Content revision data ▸
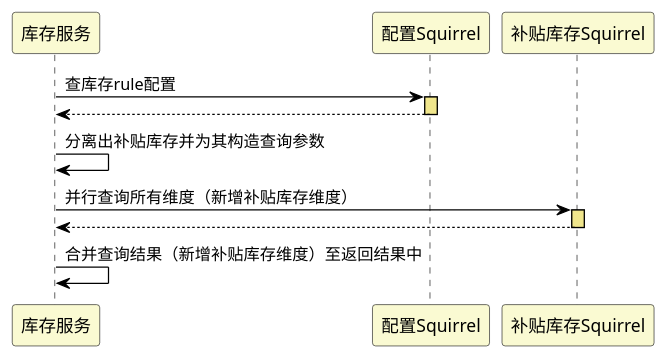
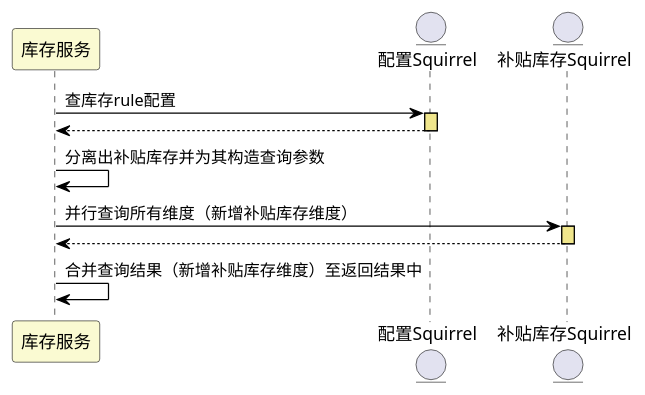
One commit to zhangbotong/mt-plantuml changed the diagram in src/coupon/quota/subsidyQuery.puml. Above: the diagram before and after it, drawn with PlantUML. The commit also changed 17 other files, not shown here.

```diff
--- a/src/coupon/quota/subsidyQuery.puml
+++ b/src/coupon/quota/subsidyQuery.puml
@@ -1,28 +1,28 @@
 @startuml
 skinparam sequence {
 ArrowColor black
 LifeLineBorderColor black
 LifeLineBackgroundColor khaki
 ParticipantBackgroundColor lightgoldenrodyellow
 }
 
 
 participant 库存服务
-participant 配置Squirrel
-participant 补贴库存Squirrel
+entity 配置Squirrel
+entity 补贴库存Squirrel
 
 库存服务 -> 配置Squirrel : 查库存rule配置
 activate 配置Squirrel
 配置Squirrel --> 库存服务
 deactivate 配置Squirrel
 
 库存服务 -> 库存服务 : 分离出补贴库存并为其构造查询参数
 
 库存服务 -> 补贴库存Squirrel : 并行查询所有维度（新增补贴库存维度）
 activate 补贴库存Squirrel
 补贴库存Squirrel --> 库存服务
 deactivate 补贴库存Squirrel
 
 库存服务 -> 库存服务 : 合并查询结果（新增补贴库存维度）至返回结果中
 
 @enduml
```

EXERCISE ▸
Gather up the lines containing the word "entity" from these records and copy them.

TASK RESULT ▸
+entity 配置Squirrel
+entity 补贴库存Squirrel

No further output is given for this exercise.